I used to genuinely believe that being happy came from having money, being slim, being in love, but I found out that was SO not the case. Happy people are not always free of doubt, on the contrary, as they do not claim to be perfect, but here's the thing they have a different mindset to other people.
Three weeks on - and thanks to a predictably complicated insurance policy - I find myself still without a mobile phone. The period of mourning has passed, as has the twitchiness of empty hand syndrome, leaving me on the other side of a techy black hole so pleasant, I'm considering quitting this mobile phone malarkey forever. Or at least for a little bit longer.
We all have that little voice in our heads. Whether you are young or old, male or female, recent graduate or CEO. It's there. It's just for some people that voice speaks so loudly to them that it clouds their judgment, erodes their confidence and ultimately prevents them negotiating as effectively as they could.
The book comes at a time of what some have described as a well-being zeitgeist. The new way of thinking seems to be a return to what could be referred to as a 'simpler' life. Is mindfulness the new avant-garde of the well-being world? Perhaps there are a number of parallels between forward thinkers in art, culture, health, spirituality and wellness.
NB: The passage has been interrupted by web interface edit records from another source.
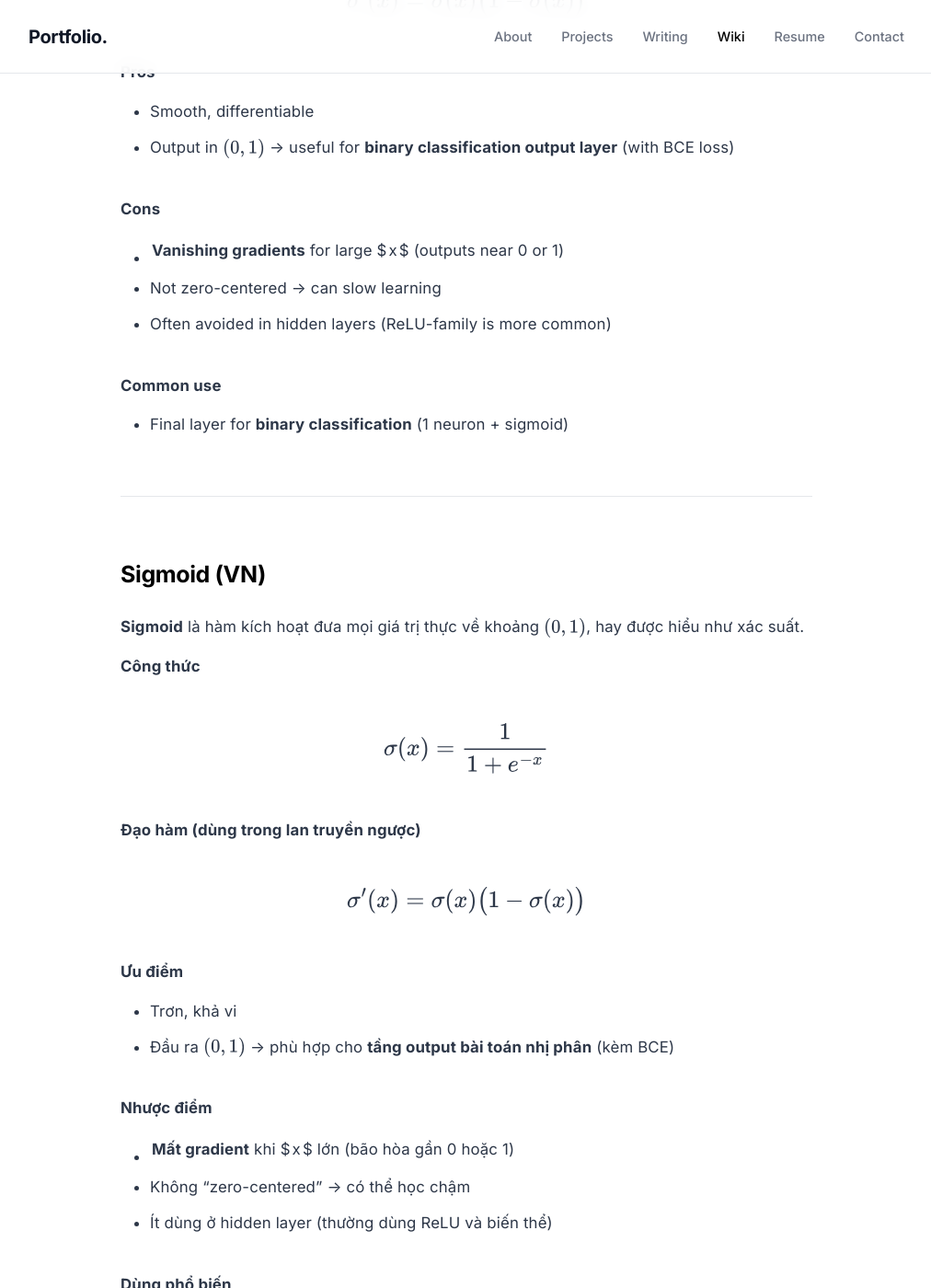
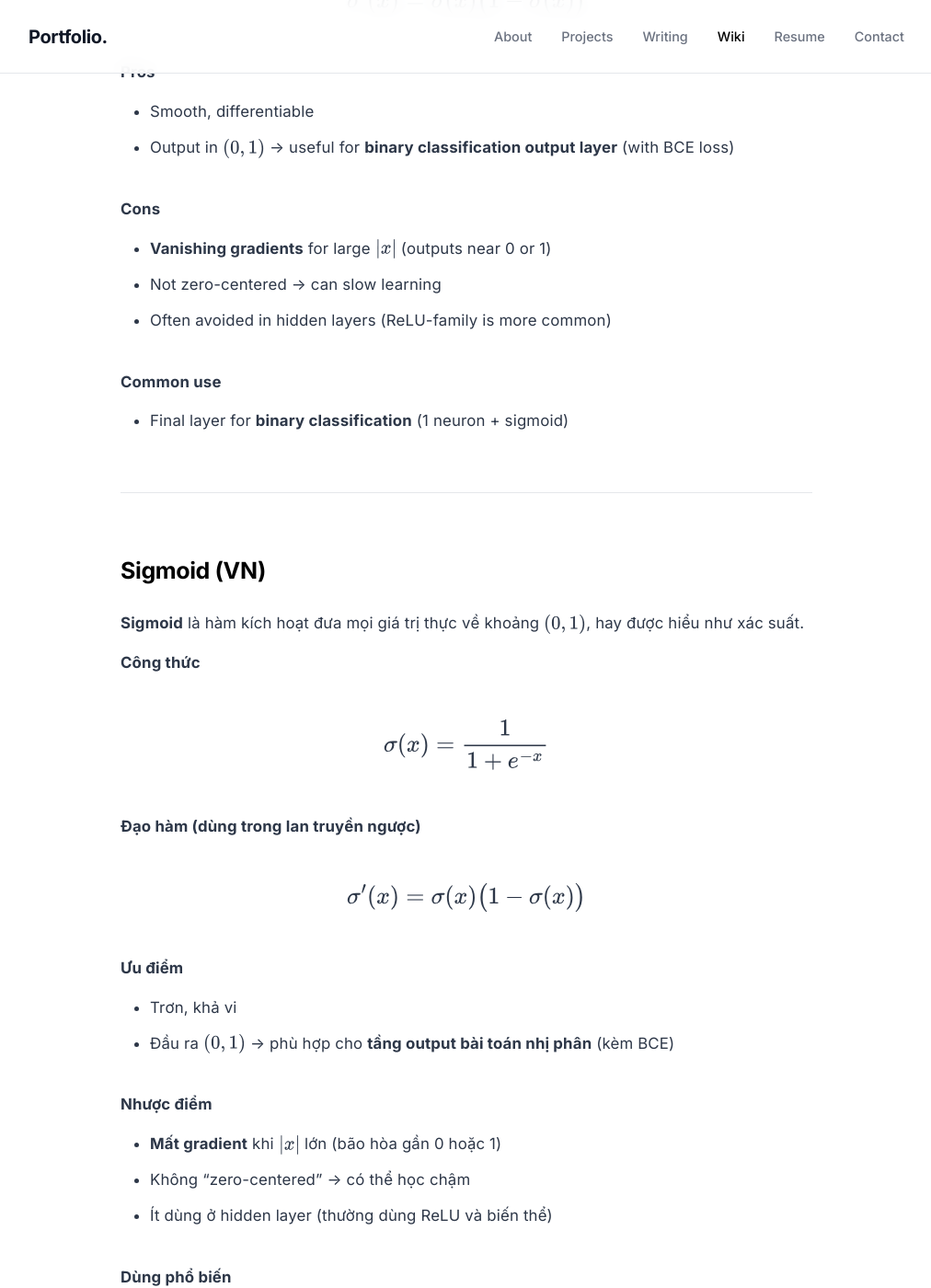
Before and after one commit to EdwardNguyen2854/portfolio, a Jekyll site: the page built from _wiki/sigmoid.md, in a window 1280 px wide and 1400 px high, scrolled down 1142 px. Shown: the whole window at 92% size, without its empty margins (133-1145 px from the left). Built offline with Jekyll 4.4.1, drawn with Linux system fonts in a browser that asks for light colours.

Commit message:
Fix absolute value notation and bump to v15

```diff
--- a/_layouts/default.html
+++ b/_layouts/default.html
@@ -6,7 +6,7 @@
     <meta name="viewport" content="width=device-width, initial-scale=1.0">
     <title>{% if page.title %}{{ page.title }}{% else %}{{ site.title }}{% endif %}</title>
     <meta name="description" content="{{ site.description }}">
-    <link rel="stylesheet" href="{{ '/styles.css?v=14' | relative_url }}">
+    <link rel="stylesheet" href="{{ '/styles.css?v=15' | relative_url }}">
 
     <!-- Preload fonts -->
     <link rel="preconnect" href="https://fonts.googleapis.com">
--- a/_wiki/sigmoid.md
+++ b/_wiki/sigmoid.md
@@ -33,7 +33,7 @@ $$
 * Output in $(0, 1)$ → useful for **binary classification output layer** (with BCE loss)
 
 **Cons**
-* **Vanishing gradients** for large $|x|$ (outputs near 0 or 1)
+* **Vanishing gradients** for large $\lvert x \rvert$ (outputs near 0 or 1)
 * Not zero-centered → can slow learning
 * Often avoided in hidden layers (ReLU-family is more common)
 
@@ -63,7 +63,7 @@ $$
 * Đầu ra $(0, 1)$ → phù hợp cho **tầng output bài toán nhị phân** (kèm BCE)
 
 **Nhược điểm**
-* **Mất gradient** khi $|x|$ lớn (bão hòa gần 0 hoặc 1)
+* **Mất gradient** khi $\lvert x \rvert$ lớn (bão hòa gần 0 hoặc 1)
 * Không “zero-centered” → có thể học chậm
 * Ít dùng ở hidden layer (thường dùng ReLU và biến thể)
 
```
My friend Ruth recently confessed to me that she just didn't know how to feel really happy. She wasn't depressed, she insisted, she just wasn't feeling really happy. What is happiness? I asked her. She immediately came back with, "It's a feeling. A good feeling". As our chat continued we realised that we can't wait to feel happy. Sometimes we have to do happy.